(EXERCISE DETAILS) Only lines containing the string "blue" belong in the answer; copy all of them from the entries.

# # # #

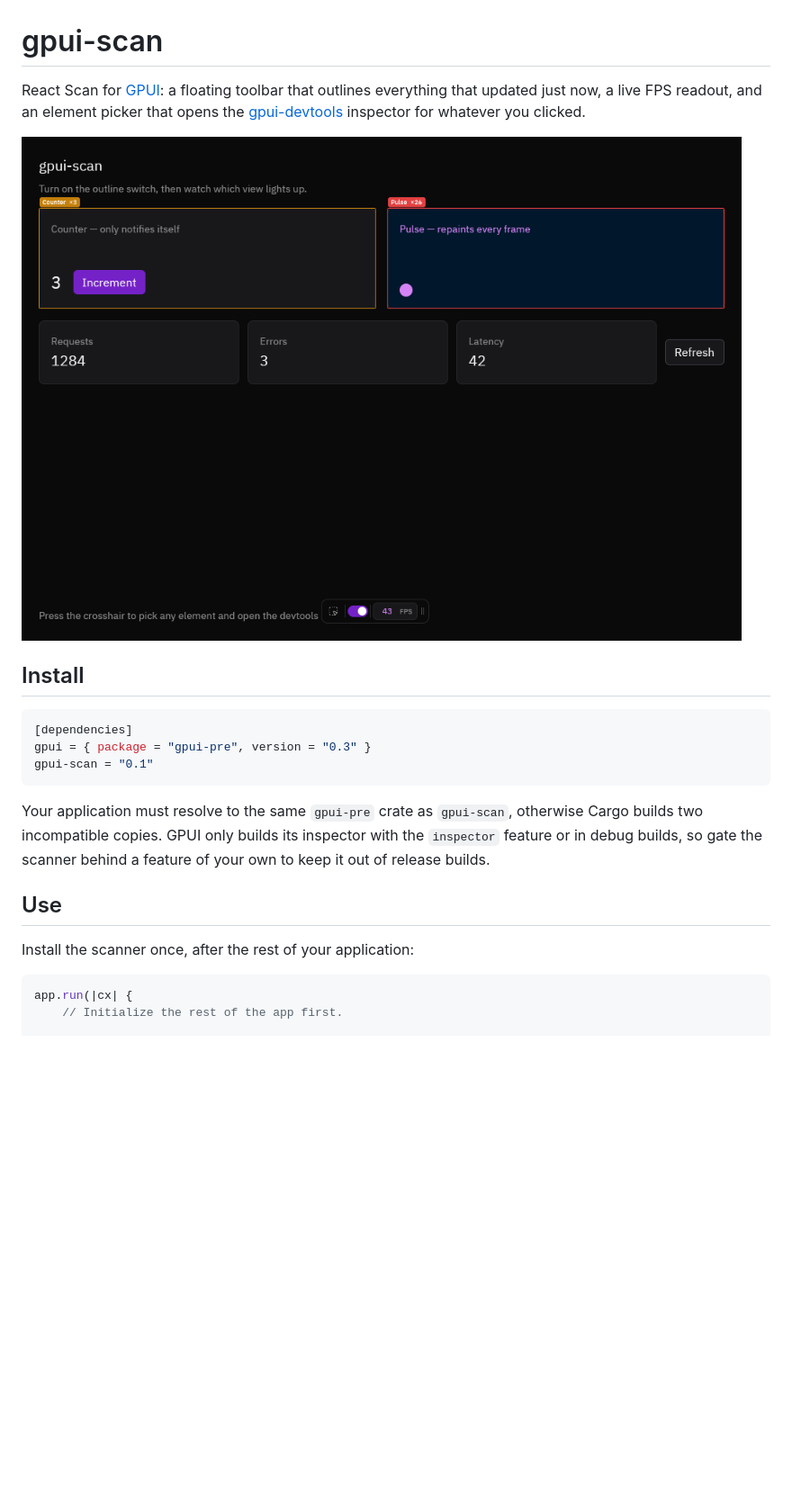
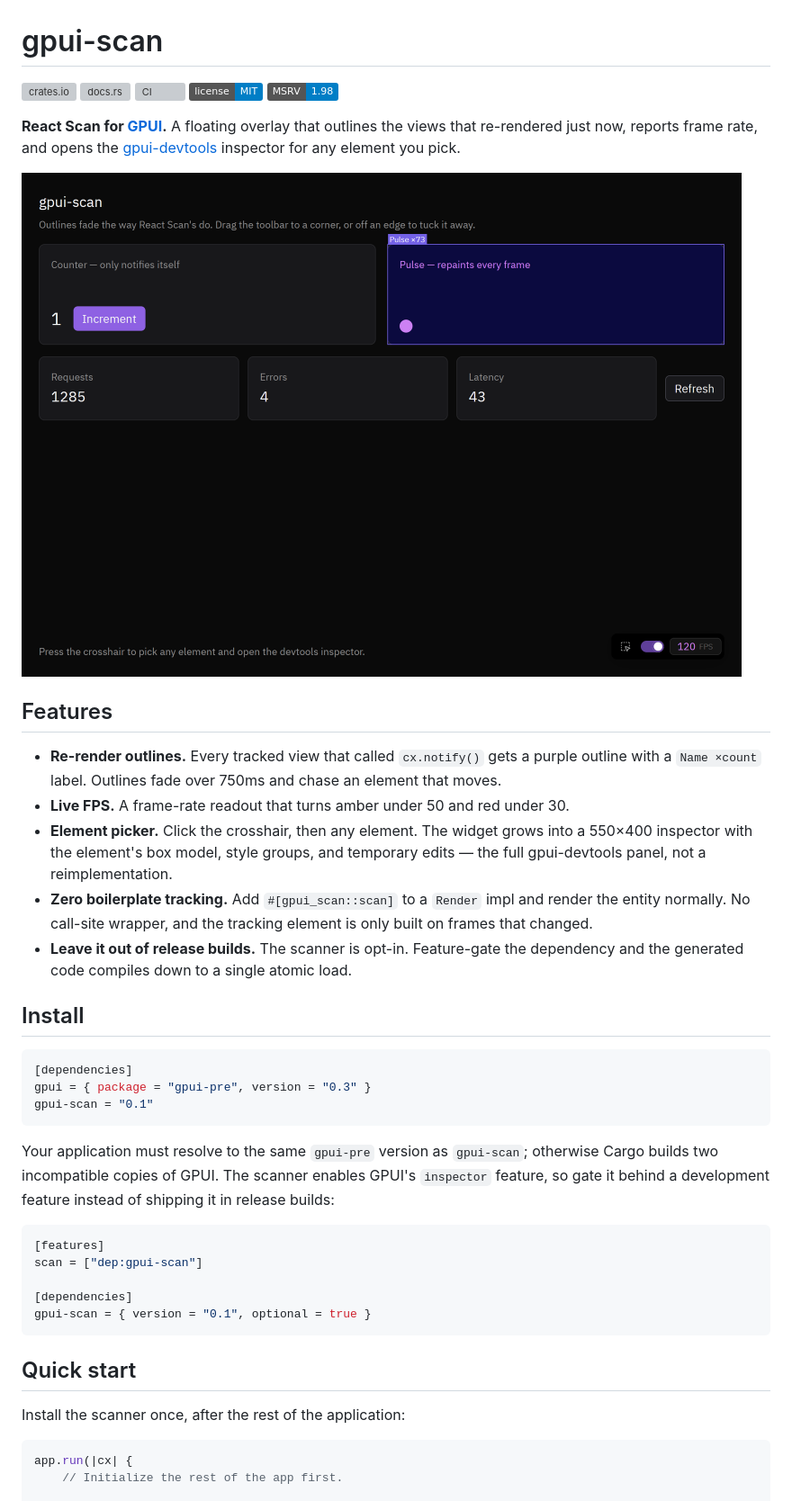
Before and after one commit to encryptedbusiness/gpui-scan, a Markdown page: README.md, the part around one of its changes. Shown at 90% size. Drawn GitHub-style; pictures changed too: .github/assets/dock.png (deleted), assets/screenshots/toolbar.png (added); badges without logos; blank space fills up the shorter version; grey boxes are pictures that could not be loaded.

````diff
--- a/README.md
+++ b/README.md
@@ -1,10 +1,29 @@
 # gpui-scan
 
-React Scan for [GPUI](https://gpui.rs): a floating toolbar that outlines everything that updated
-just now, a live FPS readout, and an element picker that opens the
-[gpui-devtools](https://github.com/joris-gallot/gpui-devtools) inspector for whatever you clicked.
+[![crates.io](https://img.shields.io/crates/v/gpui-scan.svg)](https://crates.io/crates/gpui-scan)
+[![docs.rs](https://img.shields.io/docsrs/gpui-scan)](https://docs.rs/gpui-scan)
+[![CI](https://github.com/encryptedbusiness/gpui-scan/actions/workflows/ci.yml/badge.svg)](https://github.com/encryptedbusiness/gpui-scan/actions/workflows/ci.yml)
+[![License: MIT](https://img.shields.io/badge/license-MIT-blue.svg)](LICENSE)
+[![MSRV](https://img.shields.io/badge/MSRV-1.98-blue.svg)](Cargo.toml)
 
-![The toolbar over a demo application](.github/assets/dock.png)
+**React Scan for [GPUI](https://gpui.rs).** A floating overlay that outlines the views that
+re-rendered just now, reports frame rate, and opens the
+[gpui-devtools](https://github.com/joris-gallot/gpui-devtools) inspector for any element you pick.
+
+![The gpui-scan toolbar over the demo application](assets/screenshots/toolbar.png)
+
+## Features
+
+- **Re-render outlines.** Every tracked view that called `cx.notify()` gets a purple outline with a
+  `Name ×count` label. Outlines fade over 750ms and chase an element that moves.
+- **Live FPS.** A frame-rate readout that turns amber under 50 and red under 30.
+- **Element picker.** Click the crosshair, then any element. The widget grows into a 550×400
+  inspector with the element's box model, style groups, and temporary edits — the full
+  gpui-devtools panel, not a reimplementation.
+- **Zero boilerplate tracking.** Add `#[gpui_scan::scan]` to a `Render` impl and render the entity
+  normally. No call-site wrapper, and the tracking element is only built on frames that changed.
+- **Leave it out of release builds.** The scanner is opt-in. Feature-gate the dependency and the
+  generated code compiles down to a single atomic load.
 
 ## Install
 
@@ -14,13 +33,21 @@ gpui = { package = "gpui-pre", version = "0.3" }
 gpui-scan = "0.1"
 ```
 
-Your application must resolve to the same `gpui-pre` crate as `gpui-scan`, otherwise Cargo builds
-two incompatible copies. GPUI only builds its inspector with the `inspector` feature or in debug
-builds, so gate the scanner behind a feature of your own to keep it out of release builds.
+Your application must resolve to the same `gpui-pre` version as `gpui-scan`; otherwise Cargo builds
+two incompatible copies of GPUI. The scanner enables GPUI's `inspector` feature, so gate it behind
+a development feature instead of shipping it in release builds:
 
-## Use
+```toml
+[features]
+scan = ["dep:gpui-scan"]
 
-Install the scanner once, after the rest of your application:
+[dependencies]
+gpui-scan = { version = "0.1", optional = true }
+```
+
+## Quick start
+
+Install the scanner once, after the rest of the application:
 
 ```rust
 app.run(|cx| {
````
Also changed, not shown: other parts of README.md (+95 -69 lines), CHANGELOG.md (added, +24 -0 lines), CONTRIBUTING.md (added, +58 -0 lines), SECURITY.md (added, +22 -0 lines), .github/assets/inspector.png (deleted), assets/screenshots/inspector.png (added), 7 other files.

# # # #

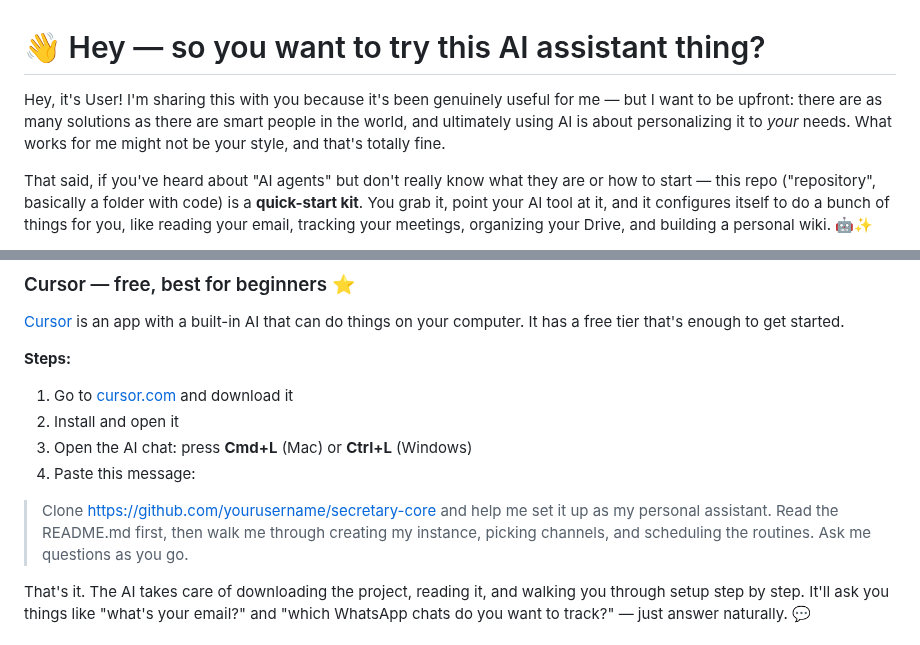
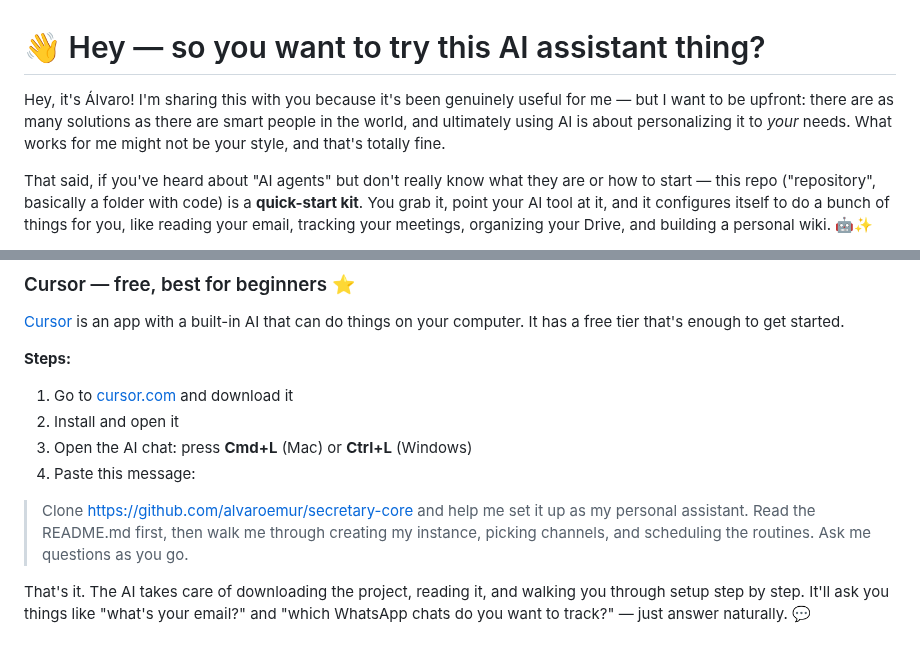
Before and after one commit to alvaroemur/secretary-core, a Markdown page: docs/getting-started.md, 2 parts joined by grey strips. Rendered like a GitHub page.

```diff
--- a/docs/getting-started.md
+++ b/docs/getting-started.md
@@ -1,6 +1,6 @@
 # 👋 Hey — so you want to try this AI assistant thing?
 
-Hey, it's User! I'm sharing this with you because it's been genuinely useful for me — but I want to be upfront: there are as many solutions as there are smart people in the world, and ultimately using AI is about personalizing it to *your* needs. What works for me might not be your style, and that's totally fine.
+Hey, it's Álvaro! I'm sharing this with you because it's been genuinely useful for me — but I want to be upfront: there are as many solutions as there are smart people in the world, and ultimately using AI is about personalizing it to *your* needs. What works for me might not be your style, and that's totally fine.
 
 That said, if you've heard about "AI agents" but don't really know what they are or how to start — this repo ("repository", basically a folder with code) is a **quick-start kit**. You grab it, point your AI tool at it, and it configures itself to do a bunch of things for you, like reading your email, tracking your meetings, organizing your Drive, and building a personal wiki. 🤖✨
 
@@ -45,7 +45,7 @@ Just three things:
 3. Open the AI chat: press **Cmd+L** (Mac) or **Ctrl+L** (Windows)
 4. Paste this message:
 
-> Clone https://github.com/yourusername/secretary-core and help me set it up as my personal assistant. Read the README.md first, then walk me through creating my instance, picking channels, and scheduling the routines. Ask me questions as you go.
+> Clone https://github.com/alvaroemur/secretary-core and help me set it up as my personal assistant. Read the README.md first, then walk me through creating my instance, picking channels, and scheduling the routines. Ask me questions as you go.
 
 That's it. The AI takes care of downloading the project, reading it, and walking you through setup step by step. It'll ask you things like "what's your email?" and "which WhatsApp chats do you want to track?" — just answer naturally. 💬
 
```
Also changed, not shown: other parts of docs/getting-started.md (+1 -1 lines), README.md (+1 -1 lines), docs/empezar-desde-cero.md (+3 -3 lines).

# # # #

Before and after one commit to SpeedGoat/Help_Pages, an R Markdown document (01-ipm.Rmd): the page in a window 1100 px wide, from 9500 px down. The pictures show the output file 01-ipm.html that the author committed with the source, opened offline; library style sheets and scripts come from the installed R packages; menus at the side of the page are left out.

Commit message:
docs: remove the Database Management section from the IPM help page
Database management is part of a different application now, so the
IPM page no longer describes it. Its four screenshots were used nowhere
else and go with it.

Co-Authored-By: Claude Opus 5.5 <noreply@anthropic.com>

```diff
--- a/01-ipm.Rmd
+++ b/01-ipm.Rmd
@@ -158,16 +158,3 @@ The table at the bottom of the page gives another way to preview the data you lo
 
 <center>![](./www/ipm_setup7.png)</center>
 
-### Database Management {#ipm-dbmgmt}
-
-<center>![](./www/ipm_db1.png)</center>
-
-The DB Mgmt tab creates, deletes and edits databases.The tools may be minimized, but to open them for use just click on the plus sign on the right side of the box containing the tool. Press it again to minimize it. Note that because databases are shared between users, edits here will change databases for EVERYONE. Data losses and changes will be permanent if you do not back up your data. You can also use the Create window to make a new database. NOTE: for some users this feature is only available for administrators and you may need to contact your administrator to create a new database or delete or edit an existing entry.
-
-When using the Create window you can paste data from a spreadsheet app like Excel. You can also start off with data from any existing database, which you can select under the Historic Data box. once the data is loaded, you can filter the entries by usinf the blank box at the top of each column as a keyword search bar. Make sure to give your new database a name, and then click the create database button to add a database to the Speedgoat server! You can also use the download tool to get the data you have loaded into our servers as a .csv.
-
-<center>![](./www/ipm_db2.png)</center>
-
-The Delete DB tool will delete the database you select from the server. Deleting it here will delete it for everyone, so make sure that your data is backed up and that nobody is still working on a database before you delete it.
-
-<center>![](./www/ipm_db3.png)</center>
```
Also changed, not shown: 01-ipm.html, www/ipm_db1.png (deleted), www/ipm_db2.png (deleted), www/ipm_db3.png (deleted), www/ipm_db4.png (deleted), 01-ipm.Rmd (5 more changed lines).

# # # #

(THE ANSWER)
+[![License: MIT](https://img.shields.io/badge/license-MIT-blue.svg)](LICENSE)
+[![MSRV](https://img.shields.io/badge/MSRV-1.98-blue.svg)](Cargo.toml)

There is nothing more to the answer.